# [Goal of the exercise]
Each entry needs to be reproduced exactly, with none left out.

[Data for analysis Boundary: Start]

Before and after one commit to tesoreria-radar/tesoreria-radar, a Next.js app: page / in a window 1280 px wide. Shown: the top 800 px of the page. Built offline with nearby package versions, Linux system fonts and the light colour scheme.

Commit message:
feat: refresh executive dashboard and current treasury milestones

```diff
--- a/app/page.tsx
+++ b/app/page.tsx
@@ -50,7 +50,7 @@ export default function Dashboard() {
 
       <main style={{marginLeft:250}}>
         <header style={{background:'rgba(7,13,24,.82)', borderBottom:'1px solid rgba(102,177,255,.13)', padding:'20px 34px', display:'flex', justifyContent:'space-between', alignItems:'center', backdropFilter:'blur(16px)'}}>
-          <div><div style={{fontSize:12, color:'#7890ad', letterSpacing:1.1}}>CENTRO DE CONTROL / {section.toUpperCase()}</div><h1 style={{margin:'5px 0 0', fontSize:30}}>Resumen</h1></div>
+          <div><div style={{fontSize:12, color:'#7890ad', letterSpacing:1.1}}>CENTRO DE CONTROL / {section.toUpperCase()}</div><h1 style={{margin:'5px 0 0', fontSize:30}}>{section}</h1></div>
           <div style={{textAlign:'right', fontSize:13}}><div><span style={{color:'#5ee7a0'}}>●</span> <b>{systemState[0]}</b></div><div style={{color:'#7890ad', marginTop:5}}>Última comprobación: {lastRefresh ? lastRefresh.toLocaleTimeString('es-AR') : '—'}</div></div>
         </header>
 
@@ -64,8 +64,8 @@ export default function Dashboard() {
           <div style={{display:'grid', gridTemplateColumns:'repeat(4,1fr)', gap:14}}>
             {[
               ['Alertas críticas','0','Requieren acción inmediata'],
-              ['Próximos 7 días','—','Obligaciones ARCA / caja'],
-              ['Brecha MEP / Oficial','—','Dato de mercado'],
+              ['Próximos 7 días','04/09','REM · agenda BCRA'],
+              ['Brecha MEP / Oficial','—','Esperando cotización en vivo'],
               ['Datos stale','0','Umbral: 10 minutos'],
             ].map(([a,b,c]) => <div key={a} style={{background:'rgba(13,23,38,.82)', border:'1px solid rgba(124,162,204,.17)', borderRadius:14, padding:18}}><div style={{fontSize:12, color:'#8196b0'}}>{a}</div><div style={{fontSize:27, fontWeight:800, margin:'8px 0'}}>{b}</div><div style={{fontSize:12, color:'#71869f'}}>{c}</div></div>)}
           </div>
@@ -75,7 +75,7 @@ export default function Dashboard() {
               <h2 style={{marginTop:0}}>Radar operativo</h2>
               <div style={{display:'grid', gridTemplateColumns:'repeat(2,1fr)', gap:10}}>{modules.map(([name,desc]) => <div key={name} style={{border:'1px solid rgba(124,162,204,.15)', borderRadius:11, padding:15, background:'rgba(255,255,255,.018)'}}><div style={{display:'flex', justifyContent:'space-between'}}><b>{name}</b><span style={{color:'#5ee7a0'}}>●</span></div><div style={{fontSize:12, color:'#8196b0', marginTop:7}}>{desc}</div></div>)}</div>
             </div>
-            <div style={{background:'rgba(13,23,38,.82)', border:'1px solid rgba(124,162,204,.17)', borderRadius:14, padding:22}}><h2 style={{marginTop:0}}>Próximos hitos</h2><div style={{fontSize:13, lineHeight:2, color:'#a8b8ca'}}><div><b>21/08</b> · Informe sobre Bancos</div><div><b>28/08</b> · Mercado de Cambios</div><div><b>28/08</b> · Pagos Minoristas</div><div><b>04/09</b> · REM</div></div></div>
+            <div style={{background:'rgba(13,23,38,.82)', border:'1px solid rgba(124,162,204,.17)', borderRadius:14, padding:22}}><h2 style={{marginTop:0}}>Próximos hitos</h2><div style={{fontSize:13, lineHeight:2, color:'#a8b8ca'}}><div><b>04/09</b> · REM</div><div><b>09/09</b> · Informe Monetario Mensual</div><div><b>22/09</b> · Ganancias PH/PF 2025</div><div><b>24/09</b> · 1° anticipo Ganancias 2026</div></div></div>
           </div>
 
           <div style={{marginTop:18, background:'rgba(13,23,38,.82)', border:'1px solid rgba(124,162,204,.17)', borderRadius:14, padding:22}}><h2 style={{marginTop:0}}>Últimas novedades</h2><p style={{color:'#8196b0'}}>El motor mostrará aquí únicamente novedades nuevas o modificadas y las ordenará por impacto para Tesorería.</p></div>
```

[Data for analysis Boundary: End]

# [Answer box]
Before and after one commit to tesoreria-radar/tesoreria-radar, a Next.js app: page / in a window 1280 px wide. Shown: the top 800 px of the page. Built offline with nearby package versions, Linux system fonts and the light colour scheme.

Commit message:
feat: refresh executive dashboard and current treasury milestones

```diff
--- a/app/page.tsx
+++ b/app/page.tsx
@@ -50,7 +50,7 @@ export default function Dashboard() {
 
       <main style={{marginLeft:250}}>
         <header style={{background:'rgba(7,13,24,.82)', borderBottom:'1px solid rgba(102,177,255,.13)', padding:'20px 34px', display:'flex', justifyContent:'space-between', alignItems:'center', backdropFilter:'blur(16px)'}}>
-          <div><div style={{fontSize:12, color:'#7890ad', letterSpacing:1.1}}>CENTRO DE CONTROL / {section.toUpperCase()}</div><h1 style={{margin:'5px 0 0', fontSize:30}}>Resumen</h1></div>
+          <div><div style={{fontSize:12, color:'#7890ad', letterSpacing:1.1}}>CENTRO DE CONTROL / {section.toUpperCase()}</div><h1 style={{margin:'5px 0 0', fontSize:30}}>{section}</h1></div>
           <div style={{textAlign:'right', fontSize:13}}><div><span style={{color:'#5ee7a0'}}>●</span> <b>{systemState[0]}</b></div><div style={{color:'#7890ad', marginTop:5}}>Última comprobación: {lastRefresh ? lastRefresh.toLocaleTimeString('es-AR') : '—'}</div></div>
         </header>
 
@@ -64,8 +64,8 @@ export default function Dashboard() {
           <div style={{display:'grid', gridTemplateColumns:'repeat(4,1fr)', gap:14}}>
             {[
               ['Alertas críticas','0','Requieren acción inmediata'],
-              ['Próximos 7 días','—','Obligaciones ARCA / caja'],
-              ['Brecha MEP / Oficial','—','Dato de mercado'],
+              ['Próximos 7 días','04/09','REM · agenda BCRA'],
+              ['Brecha MEP / Oficial','—','Esperando cotización en vivo'],
               ['Datos stale','0','Umbral: 10 minutos'],
             ].map(([a,b,c]) => <div key={a} style={{background:'rgba(13,23,38,.82)', border:'1px solid rgba(124,162,204,.17)', borderRadius:14, padding:18}}><div style={{fontSize:12, color:'#8196b0'}}>{a}</div><div style={{fontSize:27, fontWeight:800, margin:'8px 0'}}>{b}</div><div style={{fontSize:12, color:'#71869f'}}>{c}</div></div>)}
           </div>
@@ -75,7 +75,7 @@ export default function Dashboard() {
               <h2 style={{marginTop:0}}>Radar operativo</h2>
               <div style={{display:'grid', gridTemplateColumns:'repeat(2,1fr)', gap:10}}>{modules.map(([name,desc]) => <div key={name} style={{border:'1px solid rgba(124,162,204,.15)', borderRadius:11, padding:15, background:'rgba(255,255,255,.018)'}}><div style={{display:'flex', justifyContent:'space-between'}}><b>{name}</b><span style={{color:'#5ee7a0'}}>●</span></div><div style={{fontSize:12, color:'#8196b0', marginTop:7}}>{desc}</div></div>)}</div>
             </div>
-            <div style={{background:'rgba(13,23,38,.82)', border:'1px solid rgba(124,162,204,.17)', borderRadius:14, padding:22}}><h2 style={{marginTop:0}}>Próximos hitos</h2><div style={{fontSize:13, lineHeight:2, color:'#a8b8ca'}}><div><b>21/08</b> · Informe sobre Bancos</div><div><b>28/08</b> · Mercado de Cambios</div><div><b>28/08</b> · Pagos Minoristas</div><div><b>04/09</b> · REM</div></div></div>
+            <div style={{background:'rgba(13,23,38,.82)', border:'1px solid rgba(124,162,204,.17)', borderRadius:14, padding:22}}><h2 style={{marginTop:0}}>Próximos hitos</h2><div style={{fontSize:13, lineHeight:2, color:'#a8b8ca'}}><div><b>04/09</b> · REM</div><div><b>09/09</b> · Informe Monetario Mensual</div><div><b>22/09</b> · Ganancias PH/PF 2025</div><div><b>24/09</b> · 1° anticipo Ganancias 2026</div></div></div>
           </div>
 
           <div style={{marginTop:18, background:'rgba(13,23,38,.82)', border:'1px solid rgba(124,162,204,.17)', borderRadius:14, padding:22}}><h2 style={{marginTop:0}}>Últimas novedades</h2><p style={{color:'#8196b0'}}>El motor mostrará aquí únicamente novedades nuevas o modificadas y las ordenará por impacto para Tesorería.</p></div>
```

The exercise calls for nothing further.